 Although some finance professionals are wary of online accounting because their third party data will be held outside their corporate firewall at third party premises, Harbron had no such qualms. ‘Fenchurch is not especially IT literate, but it is internet literate. We are very good at using it to do things,’ he says. ‘I think that the only people who are paranoid about keeping their data on third party servers are people who have never lost data because of problems with a desktop system. After you’ve lived through that, you know that having your data safely stored on a third party server is worth its weight in gold,’ he says. 

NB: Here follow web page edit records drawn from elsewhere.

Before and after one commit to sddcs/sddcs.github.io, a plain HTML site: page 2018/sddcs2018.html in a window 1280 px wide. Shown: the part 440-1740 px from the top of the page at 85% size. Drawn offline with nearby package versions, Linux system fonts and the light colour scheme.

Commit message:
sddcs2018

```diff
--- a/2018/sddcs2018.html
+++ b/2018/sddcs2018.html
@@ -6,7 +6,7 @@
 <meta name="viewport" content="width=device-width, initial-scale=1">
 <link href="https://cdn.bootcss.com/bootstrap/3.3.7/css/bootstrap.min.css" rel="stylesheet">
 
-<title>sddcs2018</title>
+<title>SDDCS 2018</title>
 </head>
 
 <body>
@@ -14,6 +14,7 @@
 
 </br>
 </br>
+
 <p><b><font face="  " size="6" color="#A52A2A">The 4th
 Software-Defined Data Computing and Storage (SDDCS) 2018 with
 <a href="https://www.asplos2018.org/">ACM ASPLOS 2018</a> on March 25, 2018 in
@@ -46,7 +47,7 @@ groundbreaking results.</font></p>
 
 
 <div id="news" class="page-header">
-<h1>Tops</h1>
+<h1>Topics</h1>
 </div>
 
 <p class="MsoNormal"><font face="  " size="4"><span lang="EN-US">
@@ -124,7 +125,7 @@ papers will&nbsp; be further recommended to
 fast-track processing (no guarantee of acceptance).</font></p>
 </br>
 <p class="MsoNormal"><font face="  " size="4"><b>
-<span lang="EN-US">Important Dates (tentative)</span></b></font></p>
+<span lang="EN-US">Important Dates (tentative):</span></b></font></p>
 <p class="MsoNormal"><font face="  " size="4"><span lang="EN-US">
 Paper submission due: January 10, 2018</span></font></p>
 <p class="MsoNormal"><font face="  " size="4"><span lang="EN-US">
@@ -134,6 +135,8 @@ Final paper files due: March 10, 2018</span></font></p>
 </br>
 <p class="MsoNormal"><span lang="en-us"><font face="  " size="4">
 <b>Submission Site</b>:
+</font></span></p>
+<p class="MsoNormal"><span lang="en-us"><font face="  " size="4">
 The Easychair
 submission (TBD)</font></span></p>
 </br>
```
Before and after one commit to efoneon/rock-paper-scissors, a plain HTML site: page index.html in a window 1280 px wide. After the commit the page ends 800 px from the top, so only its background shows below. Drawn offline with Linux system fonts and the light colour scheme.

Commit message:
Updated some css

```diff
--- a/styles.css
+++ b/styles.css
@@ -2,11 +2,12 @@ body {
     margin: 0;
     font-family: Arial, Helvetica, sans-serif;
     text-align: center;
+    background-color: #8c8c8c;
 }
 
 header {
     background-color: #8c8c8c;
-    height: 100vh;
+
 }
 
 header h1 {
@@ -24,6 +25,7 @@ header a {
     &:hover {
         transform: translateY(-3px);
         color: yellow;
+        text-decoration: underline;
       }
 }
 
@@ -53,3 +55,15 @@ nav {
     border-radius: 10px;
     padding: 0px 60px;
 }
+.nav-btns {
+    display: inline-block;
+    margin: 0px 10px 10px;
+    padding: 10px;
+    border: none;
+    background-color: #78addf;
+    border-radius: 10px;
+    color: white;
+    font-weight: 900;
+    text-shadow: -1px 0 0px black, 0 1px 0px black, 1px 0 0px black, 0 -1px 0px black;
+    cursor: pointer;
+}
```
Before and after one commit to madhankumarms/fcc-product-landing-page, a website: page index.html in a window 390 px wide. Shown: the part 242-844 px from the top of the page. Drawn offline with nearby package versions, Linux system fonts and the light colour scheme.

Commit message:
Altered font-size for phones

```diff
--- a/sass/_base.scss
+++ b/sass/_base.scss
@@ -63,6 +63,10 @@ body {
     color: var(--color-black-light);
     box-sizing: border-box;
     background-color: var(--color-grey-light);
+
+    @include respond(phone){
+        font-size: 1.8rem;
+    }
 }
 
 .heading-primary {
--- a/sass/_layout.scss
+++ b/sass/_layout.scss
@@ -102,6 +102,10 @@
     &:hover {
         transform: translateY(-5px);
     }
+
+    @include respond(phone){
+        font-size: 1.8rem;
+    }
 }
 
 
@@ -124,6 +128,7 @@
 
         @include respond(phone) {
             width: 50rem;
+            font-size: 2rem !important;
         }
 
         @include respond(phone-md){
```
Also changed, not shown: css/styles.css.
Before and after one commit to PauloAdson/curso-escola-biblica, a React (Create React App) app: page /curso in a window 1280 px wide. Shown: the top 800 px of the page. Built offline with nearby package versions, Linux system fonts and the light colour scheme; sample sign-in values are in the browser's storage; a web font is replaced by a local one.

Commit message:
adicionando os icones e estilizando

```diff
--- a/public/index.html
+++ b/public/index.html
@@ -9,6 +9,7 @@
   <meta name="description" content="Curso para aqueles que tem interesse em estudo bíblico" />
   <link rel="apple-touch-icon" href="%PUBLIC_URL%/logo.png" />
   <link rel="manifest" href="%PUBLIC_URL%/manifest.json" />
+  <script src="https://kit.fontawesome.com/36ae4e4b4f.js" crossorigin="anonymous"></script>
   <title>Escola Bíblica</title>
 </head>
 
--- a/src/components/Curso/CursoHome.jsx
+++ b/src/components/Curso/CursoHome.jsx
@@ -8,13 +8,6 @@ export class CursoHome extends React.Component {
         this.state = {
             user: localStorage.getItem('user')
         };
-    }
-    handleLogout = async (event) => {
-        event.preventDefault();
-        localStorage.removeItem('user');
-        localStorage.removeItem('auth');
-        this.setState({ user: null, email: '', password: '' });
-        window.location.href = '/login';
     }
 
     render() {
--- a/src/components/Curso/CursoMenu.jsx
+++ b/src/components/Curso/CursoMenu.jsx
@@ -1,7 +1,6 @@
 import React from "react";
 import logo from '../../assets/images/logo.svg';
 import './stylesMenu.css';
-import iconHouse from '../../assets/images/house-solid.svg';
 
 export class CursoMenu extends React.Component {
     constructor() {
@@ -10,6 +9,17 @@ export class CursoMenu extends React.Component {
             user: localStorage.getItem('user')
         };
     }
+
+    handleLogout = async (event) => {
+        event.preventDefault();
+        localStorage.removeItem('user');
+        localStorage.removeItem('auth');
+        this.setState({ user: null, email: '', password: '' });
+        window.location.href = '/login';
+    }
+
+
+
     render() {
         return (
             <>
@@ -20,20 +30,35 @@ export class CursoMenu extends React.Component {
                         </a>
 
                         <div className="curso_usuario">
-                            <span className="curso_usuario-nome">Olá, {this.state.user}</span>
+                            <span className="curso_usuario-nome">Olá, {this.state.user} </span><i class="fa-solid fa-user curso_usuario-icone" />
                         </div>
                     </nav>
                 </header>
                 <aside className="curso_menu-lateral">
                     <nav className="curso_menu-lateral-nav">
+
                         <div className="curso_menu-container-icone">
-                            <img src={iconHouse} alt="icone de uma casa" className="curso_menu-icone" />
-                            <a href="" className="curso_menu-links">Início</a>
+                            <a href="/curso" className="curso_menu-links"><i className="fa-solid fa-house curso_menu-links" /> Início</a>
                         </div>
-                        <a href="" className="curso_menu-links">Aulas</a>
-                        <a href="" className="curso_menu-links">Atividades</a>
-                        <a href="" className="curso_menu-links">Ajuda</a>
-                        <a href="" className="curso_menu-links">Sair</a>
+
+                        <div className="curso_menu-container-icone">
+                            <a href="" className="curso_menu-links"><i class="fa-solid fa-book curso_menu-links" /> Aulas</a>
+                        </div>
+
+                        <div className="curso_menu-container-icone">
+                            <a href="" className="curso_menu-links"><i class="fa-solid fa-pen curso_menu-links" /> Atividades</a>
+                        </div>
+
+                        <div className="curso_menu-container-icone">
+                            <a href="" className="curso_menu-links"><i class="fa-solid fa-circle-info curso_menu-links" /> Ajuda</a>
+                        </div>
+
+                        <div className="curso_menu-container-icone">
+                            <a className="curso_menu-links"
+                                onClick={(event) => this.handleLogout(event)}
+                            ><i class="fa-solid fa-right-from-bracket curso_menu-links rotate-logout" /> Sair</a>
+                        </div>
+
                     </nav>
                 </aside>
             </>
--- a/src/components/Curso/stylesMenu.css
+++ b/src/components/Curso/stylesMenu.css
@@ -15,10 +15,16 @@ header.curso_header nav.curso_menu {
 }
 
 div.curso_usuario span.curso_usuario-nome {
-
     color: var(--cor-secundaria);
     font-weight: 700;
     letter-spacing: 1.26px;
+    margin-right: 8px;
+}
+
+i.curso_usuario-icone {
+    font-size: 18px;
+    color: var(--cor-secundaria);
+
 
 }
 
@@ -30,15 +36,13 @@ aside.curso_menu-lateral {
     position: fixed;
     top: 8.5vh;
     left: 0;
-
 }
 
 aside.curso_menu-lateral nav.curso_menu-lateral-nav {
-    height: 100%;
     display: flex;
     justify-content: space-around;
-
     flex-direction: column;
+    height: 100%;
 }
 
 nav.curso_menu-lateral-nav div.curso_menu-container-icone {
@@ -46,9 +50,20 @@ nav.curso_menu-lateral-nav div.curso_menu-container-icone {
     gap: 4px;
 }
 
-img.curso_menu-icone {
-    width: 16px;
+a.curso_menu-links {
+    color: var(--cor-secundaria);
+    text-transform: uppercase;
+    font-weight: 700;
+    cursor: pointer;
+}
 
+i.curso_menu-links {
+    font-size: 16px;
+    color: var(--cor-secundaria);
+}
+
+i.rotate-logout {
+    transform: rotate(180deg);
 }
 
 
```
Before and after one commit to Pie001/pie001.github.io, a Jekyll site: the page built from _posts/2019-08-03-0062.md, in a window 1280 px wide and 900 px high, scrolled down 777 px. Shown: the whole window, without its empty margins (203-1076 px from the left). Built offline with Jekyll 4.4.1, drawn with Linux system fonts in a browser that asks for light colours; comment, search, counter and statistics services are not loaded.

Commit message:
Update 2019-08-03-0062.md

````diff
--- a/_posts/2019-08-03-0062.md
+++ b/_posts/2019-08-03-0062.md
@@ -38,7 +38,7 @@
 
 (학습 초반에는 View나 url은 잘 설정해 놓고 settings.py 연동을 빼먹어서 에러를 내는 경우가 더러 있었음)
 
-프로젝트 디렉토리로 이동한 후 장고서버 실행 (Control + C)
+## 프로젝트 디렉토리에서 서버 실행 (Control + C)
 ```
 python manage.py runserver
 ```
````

Not all finance professionals are quite so sanguine about putting their sensitive financial information in the cloud – even when they are part of the ‘inner circle’ of technology companies that provides the hardware and infrastructure their fellow-technology companies use to provide cloud-based services. As the CFO of one such provider comments: ‘We use Salesforce.com [for CRM], Marketo [for marketing], and Workday [for human resources], but pushing our financial data out in the public environment, I don’t think we’re ready for that,’ he says, because he believes that cloud service providers ‘still have some work to do’ on key services that are ‘very sensitive’. 

He isn’t the only FD to dip his toe into the pool of available on demand software offerings with something other than finance, and one of the most popular places to begin is with the CRM and e-business offerings that are needed to support online retail operations. So it was at Nu-Heat, the underfloor heating specialist: ‘We needed a CRM that linked to our website,’ says finance director Ian Jeacock, because the company was expanding, and the bespoke database system it had been using to manage customers, stock and deliveries, could not provide the flexibility or the functionality Nu-Heat needed to support this. 

At this point, Jeacock could have gone for Salesforce.com, but he didn’t. ‘We wanted something that could expand with the company as it grew,’ says the FD, and something that would offer the potential for more extensive use throughout the business, so it opted for an online enterprise resource planning system that could deliver CRM, e-business, and a host of other areas of functionality, without the integration issues that can occur when you try to get multiple software applications (of the on-demand and/or the on-premise variety) to work together. ‘We chose NetSuite for CRM because it is all-encompassing and fully integrated, and not on the basis of what it could do as a finance system,’ recalls Jeacock. 

So, a few years later, when he did decide to explore its potential as a finance system, what did the FD think? ‘I already knew that the search tools and alerts were very straightforward and that the dashboards were good, but the ease of getting information out of the system was unexpected,’ he says, and when Nu-Heat did decide to use NetSuite for finance, it was because it out-performed the existing on-premise system and alternative online options. ‘I looked, and there wasn’t another online system around with the functionality we required,’ recalls Jeacock, adding: ‘There wasn’t another system with the same cost profile over a three or four year term either,’ despite the cumulative costs of the pay-as-you go approach. 

NetSuite has now been in use at Nu-heat for more than five years, and during this time, the underfloor heating company has doubled in size, and the online ERP has grown with it; and making the leap of faith with online accounting has enabled it to make the leap of faith in other parts of the business too. ‘When we first started using NetSuite we didn’t have much of a field presence, but now we have lots of field staff using iPhones,’ adds Jeacock, who’s glad that NetSuite ‘has an app for that’, as this has supported and prompted changes in the way that Nu-Heat operates. ‘We’ve taken the system and run with it,’ says the FD, ‘and done things like remote working much more quickly than we would otherwise have done, or been able to.’